Problem requirements: Across the records below, how many lines contain the string "console"? Give the number by itself.

Supplied records:

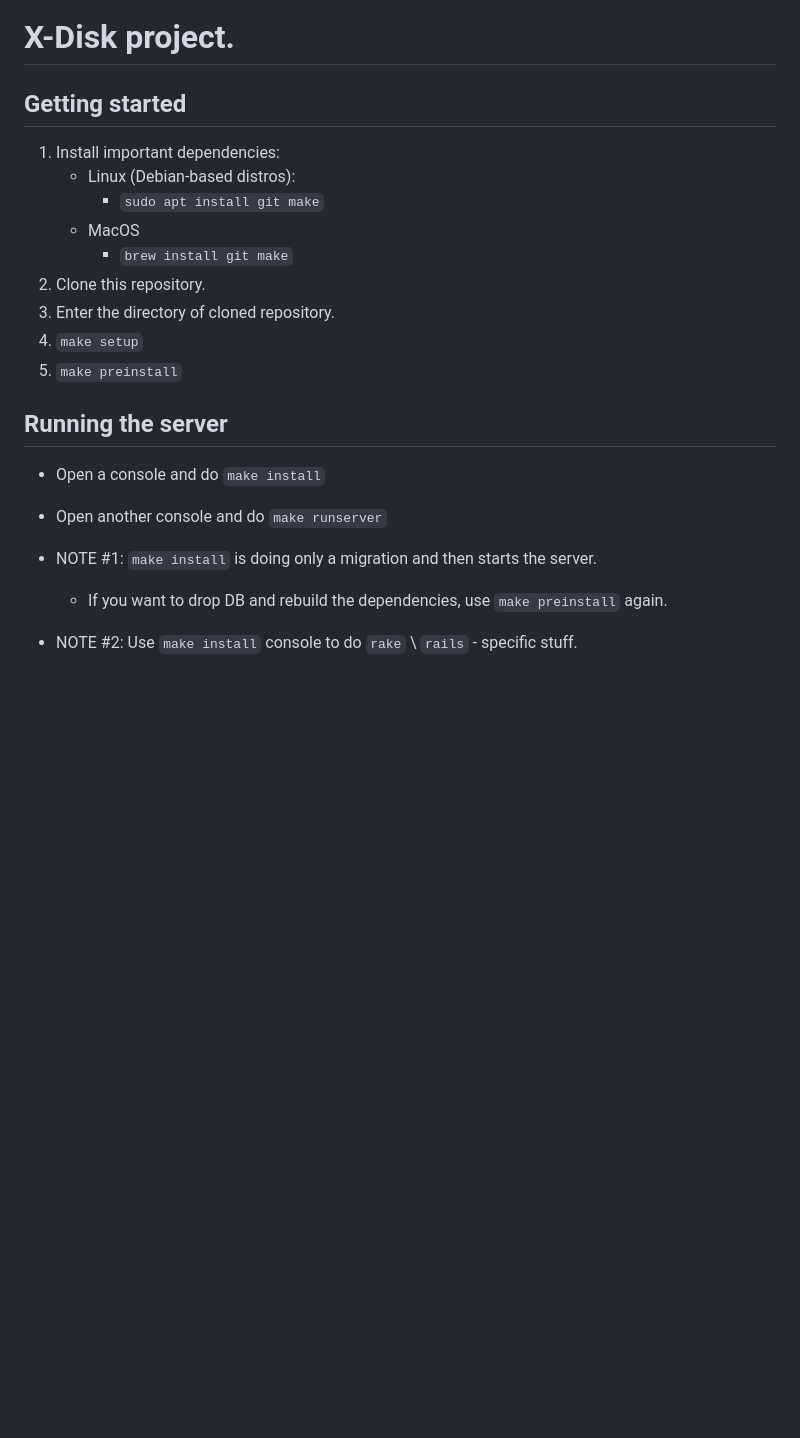
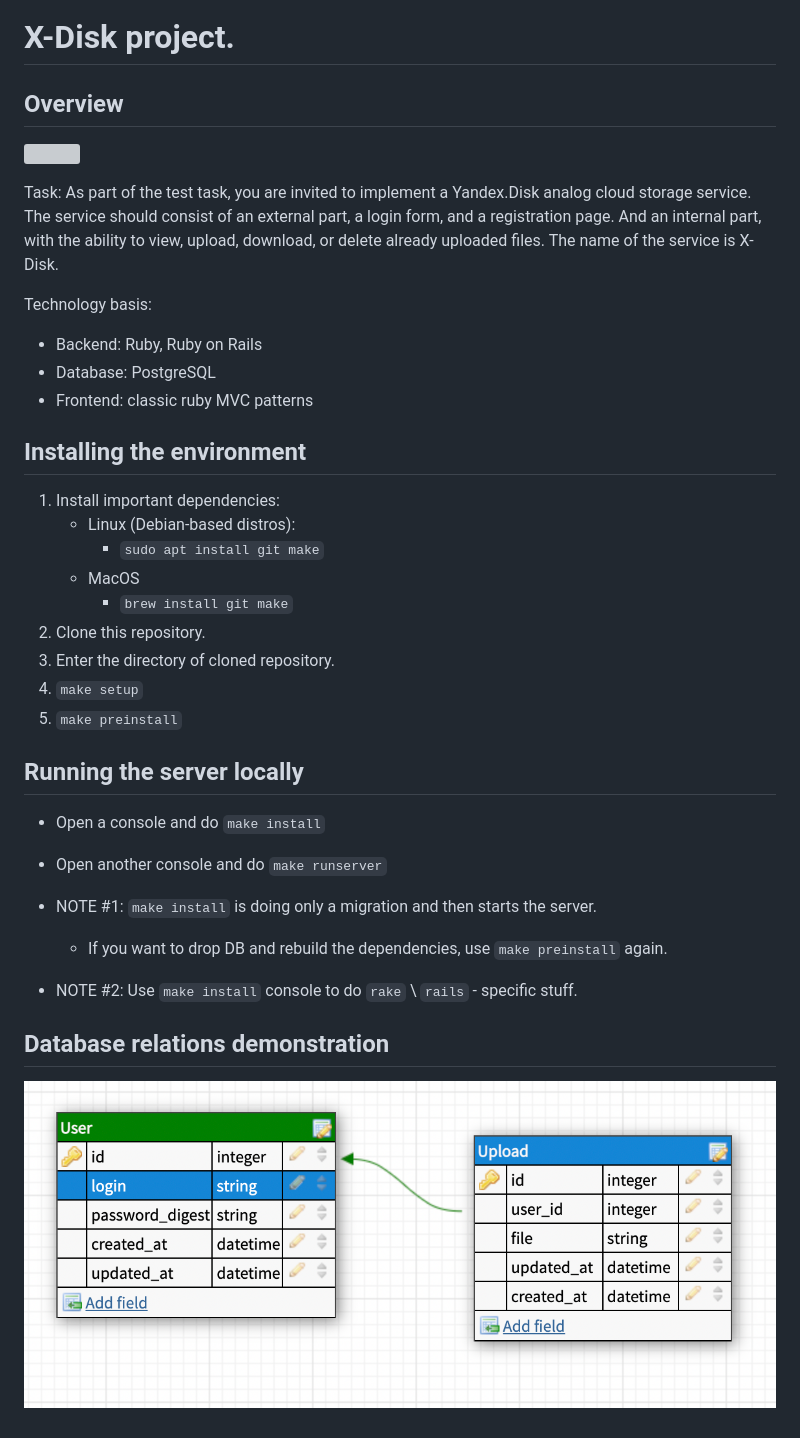
Before and after one commit to right9alt/X-Disk, a Markdown page: README.md, the part around the change. Rendered like a GitHub page; pictures changed too: .resources/db_relations.png (added); blank space fills up the shorter version; grey boxes are pictures that could not be loaded.

Commit message:
feat: add README

```diff
--- a/README.md
+++ b/README.md
@@ -1,6 +1,17 @@
 # X-Disk project.
 
-## Getting started
+## Overview
+![](.resources/app_overview.png)
+
+Task: As part of the test task, you are invited to implement a Yandex.Disk analog cloud storage service.
+The service should consist of an external part, a login form, and a registration page. And an internal part, with the ability to view, upload, download, or delete already uploaded files.
+The name of the service is X-Disk.
+
+Technology basis:
+- Backend: Ruby, Ruby on Rails
+- Database: PostgreSQL
+- Frontend: classic ruby MVC patterns
+## Installing the environment
 1. Install important dependencies:
     - Linux (Debian-based distros):
         - `sudo apt install git make`
@@ -11,10 +22,14 @@
 1. `make setup`
 1. `make preinstall`
 
-## Running the server
+## Running the server locally
 - Open a console and do `make install`
 - Open another console and do `make runserver`
 
 - NOTE #1: `make install` is doing only a migration and then starts the server.
   - If you want to drop DB and rebuild the dependencies, use `make preinstall` again.
 - NOTE #2: Use `make install` console to do `rake` \ `rails` - specific stuff.
+
+
+## Database relations demonstration
+![](.resources/db_relations.png)
```
Also changed, not shown: 1 other file.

Exercise result: 3